A Personal Journey to Excellence in Nonprofit Leadership and Management Part 8 of 8: Strategic Alliances
Teamwork makes the dream work; and through earning a Certificate of Excellence in Nonprofit Leadership and Management by the Society for Nonprofits and Michigan State University, I was able to learn how to explore and develop successful alliances to accomplish an organization’s mission.
My eighth, and final, course dealt with strategic alliances, which is the coming together of two or more organizations in which at least one partner relinquishes some autonomy to accomplish an important organizational goal.
Here are the top four lessons I learned:
- Together everyone achieves more. That’s the power behind strategic alliances to address organizational capacity needs such as visibility, funding or innovation to accomplish your goals. But, strategic alliances require time and planning, especially in a time of emerging needs and nonprofit sector trends. New social problems and community needs emerge every day, and nearly 30,000 nonprofits are created annually, competing for funding.
- Having only one option is not an option.
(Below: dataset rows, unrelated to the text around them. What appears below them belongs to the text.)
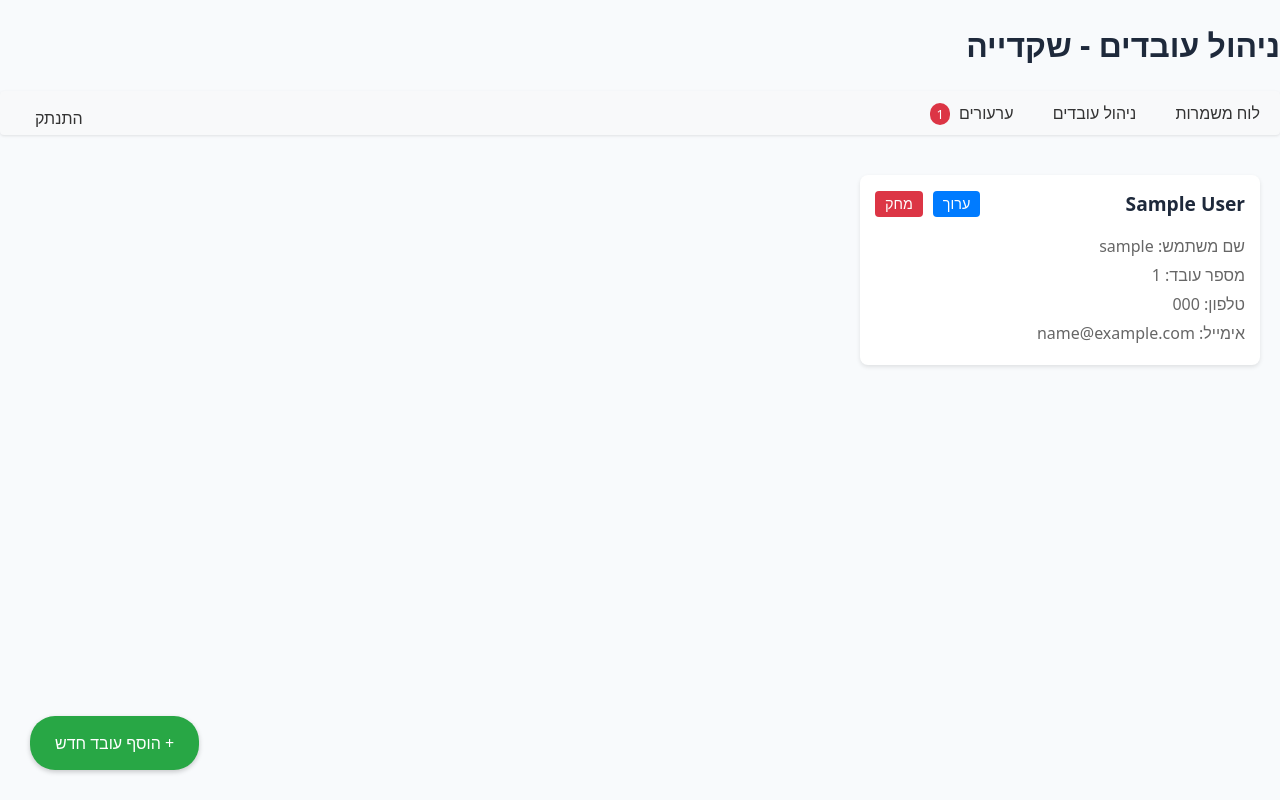
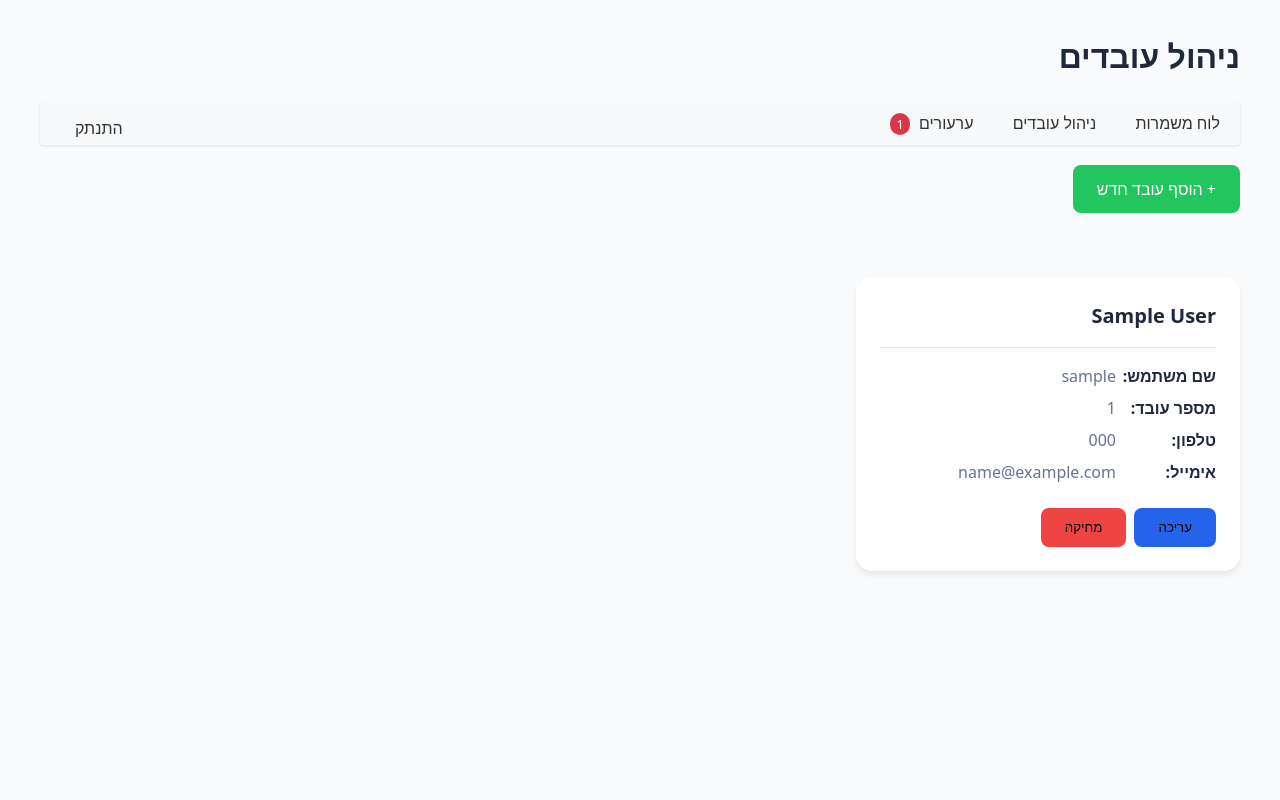
Before and after one commit to DumanZurael/system, a Flask app: template templates/employees.html in a window 1280 px wide. Run offline with Flask 3, Linux system fonts and the light colour scheme; the template is opened without the code that fills it: most values are stand-ins (such as "Sample title", 1, 10 or a date in 2020).

Commit message:
shkedia V2

```diff
--- a/templates/employees.html
+++ b/templates/employees.html
@@ -5,109 +5,145 @@
     <title>ניהול עובדים - שקדייה</title>
     {% include 'admin_base.html' %}
     <style>
+        .employees-container {
+            max-width: 1200px;
+            margin: 2rem auto;
+            padding: 0 1rem;
+        }
+
         .employees-grid {
             display: grid;
             grid-template-columns: repeat(auto-fill, minmax(300px, 1fr));
-            gap: 20px;
-            padding: 20px;
+            gap: 1.5rem;
+            margin-top: 2rem;
         }
 
         .employee-card {
-            background-color: white;
-            border-radius: 8px;
-            padding: 15px;
-            box-shadow: 0 2px 4px rgba(0,0,0,0.1);
+            background-color: var(--card-background);
+            border-radius: 1rem;
+            padding: 1.5rem;
+            box-shadow: 0 4px 6px -1px rgba(0,0,0,0.1);
+            transition: transform 0.2s ease;
+        }
+
+        .employee-card:hover {
+            transform: translateY(-4px);
         }
 
         .employee-header {
             display: flex;
             justify-content: space-between;
             align-items: center;
-            margin-bottom: 15px;
+            margin-bottom: 1rem;
+            padding-bottom: 1rem;
+            border-bottom: 1px solid #e2e8f0;
         }
 
         .employee-name {
-            font-size: 1.2em;
-            font-weight: bold;
+            font-size: 1.25rem;
+            font-weight: 600;
+            color: var(--text-primary);
+        }
+
+        .employee-details {
+            margin-bottom: 1.5rem;
+        }
+
+        .employee-detail {
+            display: flex;
+            margin-bottom: 0.5rem;
+            color: var(--text-secondary);
+        }
+
+        .employee-detail strong {
+            min-width: 100px;
+            color: var(--text-primary);
         }
 
         .employee-actions {
             display: flex;
-            gap: 10px;
-        }
-
-        .employee-info {
-            margin: 5px 0;
-            color: #666;
+            gap: 0.5rem;
         }
 
         .add-employee-btn {
-            position: fixed;
-            bottom: 30px;
-            left: 30px;
-            background-color: #28a745;
+            display: inline-block;
+            padding: 0.75rem 1.5rem;
+            background-color: var(--success-color);
             color: white;
-            padding: 15px 25px;
-            border-radius: 25px;
             text-decoration: none;
-            box-shadow: 0 2px 5px rgba(0,0,0,0.2);
+            border-radius: 0.5rem;
+            margin-bottom: 2rem;
+            transition: all 0.2s ease;
         }
 
         .add-employee-btn:hover {
-            background-color: #218838;
+            transform: translateY(-2px);
+            box-shadow: 0 4px 6px -1px rgba(0,0,0,0.1);
         }
 
-        .edit-btn, .delete-btn {
-            padding: 5px 10px;
-            border: none;
-            border-radius: 4px;
-            cursor: pointer;
-            font-size: 0.9em;
+        .btn-edit {
+            background-color: var(--primary-color);
         }
 
-        .edit-btn {
-            background-color: #007bff;
-            color: white;
-        }
-
-        .delete-btn {
-            background-color: #dc3545;
-            color: white;
+        .btn-delete {
+            background-color: var(--danger-color);
         }
     </style>
 </head>
 <body>
     <div class="container">
-        <h1>ניהול עובדים - שקדייה</h1>
+        <div class="employees-container">
+            <h1>ניהול עובדים</h1>
 
-        {% include 'admin_nav.html' %}
+            {% include 'admin_nav.html' %}
 
-        <div class="content-wrapper">
+            <a href="{{ url_for('add_employee') }}" class="add-employee-btn">+ הוסף עובד חדש</a>
+
             <div class="employees-grid">
-                {% for employee in employees %}
-                    <div class="employee-card">
-                        <div class="employee-header">
-                            <div class="employee-name">{{ employee.first_name }} {{ employee.last_name }}</div>
+                {% for username, user in system.users.items() %}
+                    {% if not user.is_admin %}
+                        <div class="employee-card fade-in">
+                            <div class="employee-header">
+                                <span class="employee-name">{{ user.first_name }} {{ user.last_name }}</span>
+                            </div>
+
+                            <div class="employee-details">
+                                <div class="employee-detail">
+                                    <strong>שם משתמש:</strong>
+                                    <span>{{ username }}</span>
+                                </div>
+                                {% if user.employee_number %}
+                                <div class="employee-detail">
+                                    <strong>מספר עובד:</strong>
+                                    <span>{{ user.employee_number }}</span>
+                                </div>
+                                {% endif %}
+                                {% if user.phone %}
+                                <div class="employee-detail">
+                                    <strong>טלפון:</strong>
+                                    <span>{{ user.phone }}</span>
+                                </div>
+                                {% endif %}
+                                {% if user.email %}
+                                <div class="employee-detail">
+                                    <strong>אימייל:</strong>
+                                    <span>{{ user.email }}</span>
+                                </div>
+                                {% endif %}
+                            </div>
+
                             <div class="employee-actions">
-                                <button class="edit-btn" onclick="editEmployee('{{ employee.username }}')">ערוך</button>
-                                <button class="delete-btn" onclick="deleteEmployee('{{ employee.username }}')">מחק</button>
+                                <button class="btn btn-edit" onclick="editEmployee('{{ username }}')">
+                                    עריכה
+                                </button>
+                                <button class="btn btn-delete" onclick="deleteEmployee('{{ username }}')">
+                                    מחיקה
+                                </button>
                             </div>
                         </div>
-                        <div class="employee-info">שם משתמש: {{ employee.username }}</div>
-                        {% if employee.employee_number %}
-                            <div class="employee-info">מספר עובד: {{ employee.employee_number }}</div>
-                        {% endif %}
-                        {% if employee.phone %}
-                            <div class="employee-info">טלפון: {{ employee.phone }}</div>
-                        {% endif %}
-                        {% if employee.email %}
-                            <div class="employee-info">אימייל: {{ employee.email }}</div>
-                        {% endif %}
-                    </div>
+                    {% endif %}
                 {% endfor %}
             </div>
-
-            <a href="{{ url_for('add_employee') }}" class="add-employee-btn">+ הוסף עובד חדש</a>
         </div>
     </div>
 
```
Also changed, not shown: shift_management_system.py (+86 -40 lines), web_app.py (+67 -39 lines).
Types of alliances exist along a continuum based on the amount of independent decision-making an organization is willing to give up, from co-sponsorship to conglomeration. From least to greatest in giving up decision-making, there are 14 types of alliances: co-sponsorship, referral agreement, coalition, consortium, federation, network, joint venture, back office consolidation, parent/subsidiary, acquisition, divestiture, merger, consolidation, and conglomeration.
- Get in formation. When developing a successful alliance, it is critical to follow a strategic formation process including assessment, exploration, implementation and evaluation. When assessing, an organization should focus on identifying critical needs, researching and identifying possible partners, comparing strengths of potential partners with your organization’s needs and assessing intangibles. The exploration phase is when you reach out the potential partner and agree on goals, explore compatibility, identify deal breakers early, create a vision, identify alliance form and create an implementation plan.
- To be trusted is the greatest compliment. People trust people, not organizations. And, that’s why it is critical to build and maintain trust among the people in your strategic alliance. Meet with each other often, from conducting site visits to each other’s’ organizations to creating social events around trust-building activities.
As communicators, we work with others daily to meet our strategic goals. As nonprofit managers, we need those same skills to recognize when we need to tap into others’ expertise and resources.
Thank you for joining me on my educational voyage! At JPA, every day I get out of bed to help mission-driven organizations make a difference in this world. The lessons I learned through receiving my Certificate of Excellence in Nonprofit Leadership and Management has truly energized me, and will ultimately energize my clients, progress how we help people live healthier, happier lives.
Please be sure to read about each step of my Personal Journey to Excellence in Nonprofit Leadership and Management: